Clubs and associations: shares with the right to nominate a member
Clubs may join membership supplies with a financial supply by attaching the right to nominate a person for membership to a share, bond, or debenture issue.
Someone who buys a share or stipulated number of shares is entitled to nominate someone to membership of the club. The successful nominee will then be expected to pay any subscription and other fees. There may or may not also be a requirement for an initial joining fee.
It might be argued that the payment for the shares is a separate supply because:
- there is only a supply of shares. The right to nominate is said to be merely an inducement to attract people to a financial investment; and/or
- there is a supply of shares and a right but the latter has no value or its value is sufficiently small to be disregarded upon a de minimis basis.
HMRC does not accept this argument for the reasons given at VBNB60430.
A club may also contend that the right to nominate is worthless. This is because:
- the club committee can reject a share-holder’s nominee; or
- any successful nominee pays fully for the supply of benefits by the subsequent subscription and other payments.
Before HMRC can consider these arguments we need to see a copy of the share prospectus or other offer document. These should set out in detail precisely what a share-purchaser gets. Also the documents should contain evidence of the value of the right.
You then need to consider these questions:
a. How does total proposed membership compare to the total number of shares being issued?
You will usually find that the total membership is the same as the number of shares issued or number of minimum multiple share-holdings. For example a club with a proposed 500 member ceiling may issue 2,500 shares that have to be bought in multiples of at least 5 shares. The 500 possible holdings is equal to the proposed membership even though more than 500 shares have been issued.
The significance here is that the right to nominate has a value. No one can become a member without holding shares or being nominated by a shareholder.
b. Does membership terminate when the shares are transferred to someone else?
As with a., this shows whether there is an inextricable link between purchasing shares and the end supply of membership benefits.
c. Are shareholders specifically entitled to nominate themselves?
The prospectus will often specifically state that it is anticipated that a share purchaser will exercise their right of nomination in favour of themselves.

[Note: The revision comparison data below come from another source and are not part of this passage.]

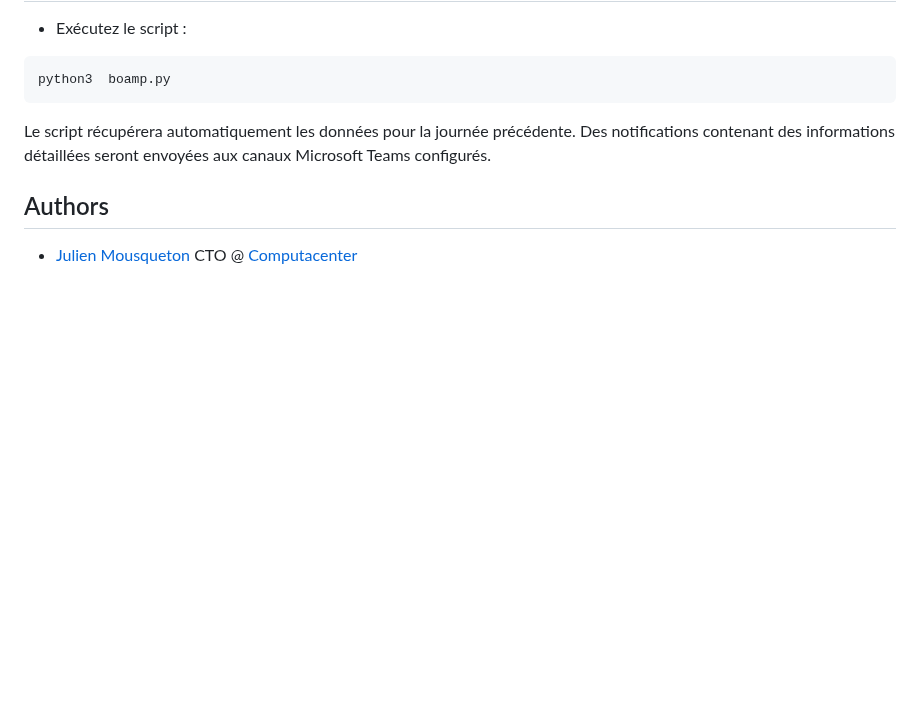
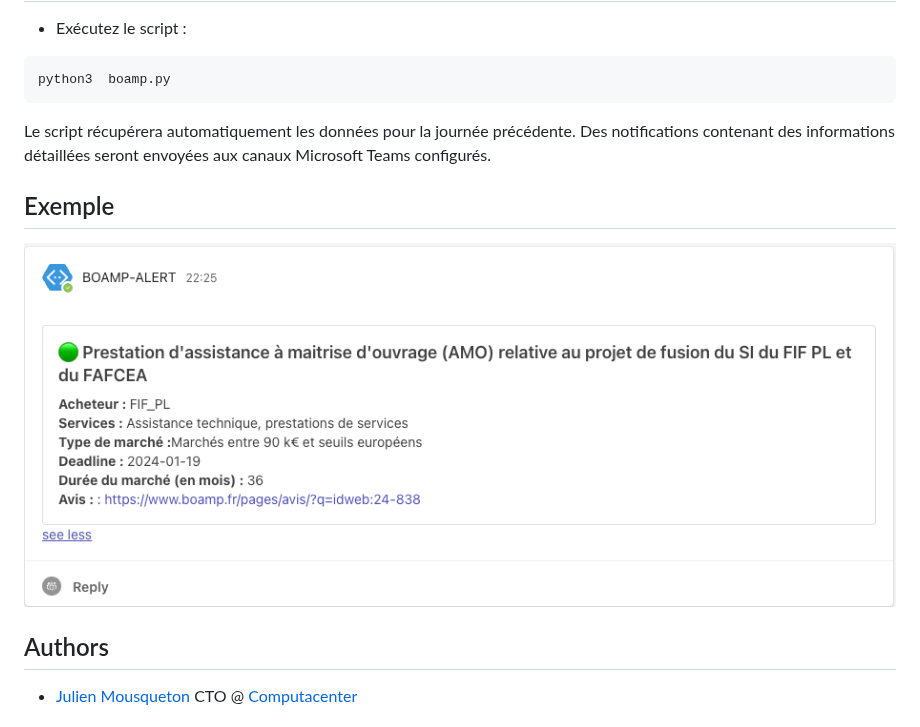
Before and after one commit to JMousqueton/boamp-alert, a Markdown page: README.md, the part around the change. GitHub-like rendering; pictures changed too: .github/screenshot.png (added); blank space fills up the shorter version.

Commit message:
add screenshot

```diff
--- a/README.md
+++ b/README.md
@@ -53,6 +53,11 @@ python3  boamp.py
 Le script récupérera automatiquement les données pour la journée précédente.
 Des notifications contenant des informations détaillées seront envoyées aux canaux Microsoft Teams configurés.
 
+## Exemple
+
+![screenshot](.github/screenshot.png)
+
+
 ## Authors
 
 - [Julien Mousqueton](https://www.github.com/JMousqueton) CTO @ [Computacenter](https://www.computacenter.com)
```
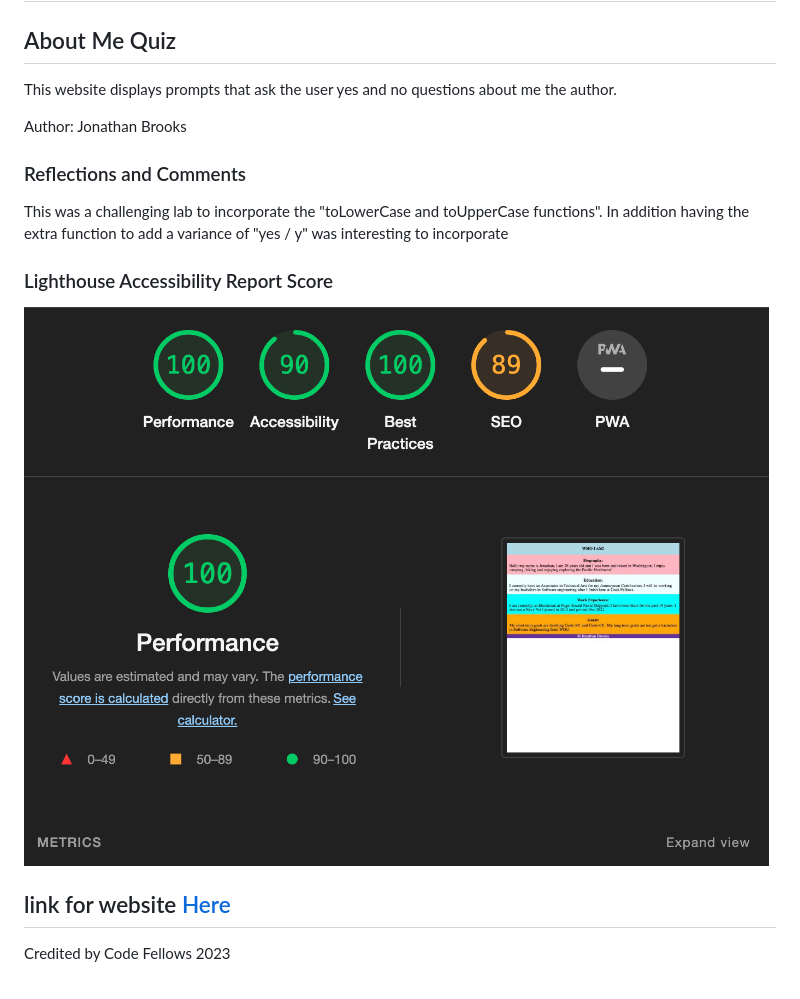
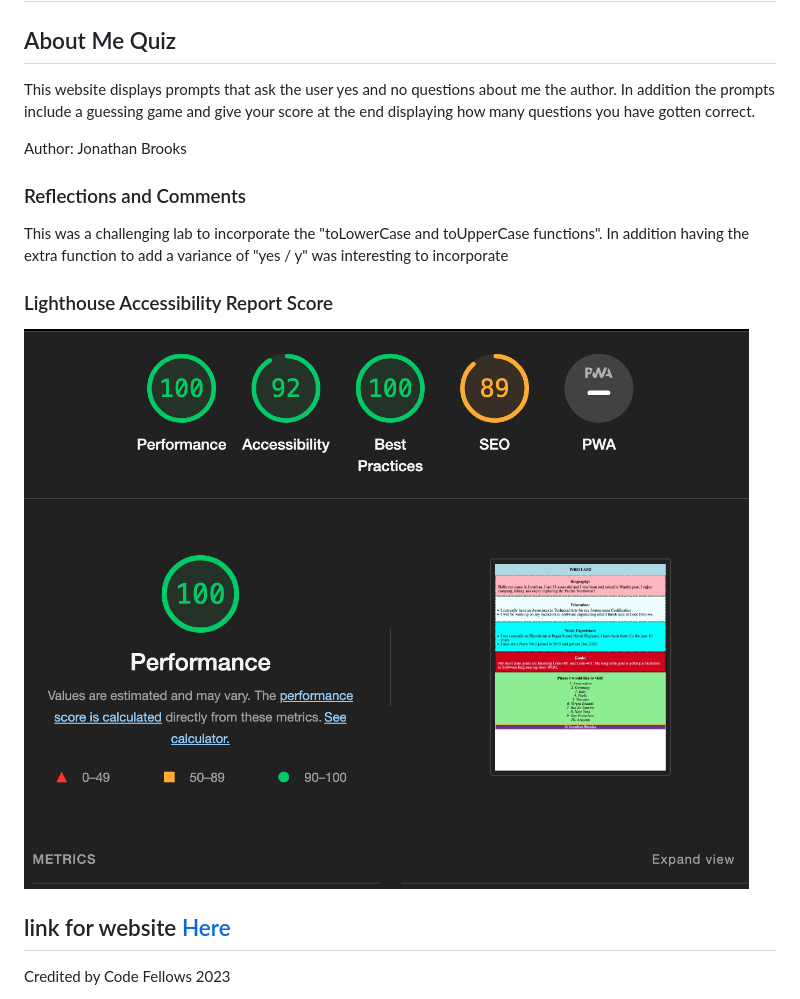
Before and after one commit to jonbrooks01/class-201-lab02, a Markdown page: README.md, the part around the change. Rendered like a GitHub page; pictures changed too: img/lighthouse.png.

Commit message:
changed features on website added prompts and functionality

```diff
--- a/README.md
+++ b/README.md
@@ -2,8 +2,7 @@
 
 ## About Me Quiz
 
-This website displays prompts that ask the user yes and no questions about me the author.
-
+This website displays prompts that ask the user yes and no questions about me the author. In addition the prompts include a guessing game and give your score at the end displaying how many questions you have gotten correct.
 
 Author: Jonathan Brooks
 
```
Also changed, not shown: 4 other files.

It is extremely unlikely that someone would have subscribed for shares if their membership were likely to be refused. Even if that were to happen the share purchaser still has a valuable, substantive right because they can continue nominating potential members until someone has been accepted.
d. Is the right to nominate attached to the share or a debenture/bond issued with the share?
Some clubs have issued shares and debentures simultaneously as single units. A purchaser has to buy the complete unit. A club may then say that, of the total purchase price for the unit, so much is for the share and the remainder is for the debenture.
The nomination right will be said to be attached solely to the debenture, which will then be arbitrarily allocated a small fraction of the total purchase price. It will then be said that the larger sum is attributed to the share issue.
The flaw in this argument is that the standard-rated nomination right cannot be acquired with the debenture alone. The purchase of the share element of the unit is as compulsory as the debenture.
HMRC will therefore not accept that the debenture price alone determines the value of the right.
You must look at the consideration supplied for the whole unit. Each unit consists of three distinct supply elements:
- a share;
- a debenture; and
- a right of nomination.
An apportionment may be possible under section 19(4) of the VAT Act 1994 if the same body supplies the shares and the debentures. However, if the supplies are made by separate suppliers it is not always possible to do this.
Any difficulties with this issue should be referred by VAT staff to Registration Policy in VATAPPS. The normal route for HMRC staff for this is through the General Advice Request (GAR) or Technical Advice Request (TAR) as outlined at Indirect Tax – Getting advice about VAT and IPT.
When you have thought about the questions at a. to d. you might decide that the nomination right does have significant value. If this is the case, the money paid for the share constitutes monetary consideration both for the share and the nomination right.
The next issue to consider is the valuation issue. You will find guidance about this in VBNB60600.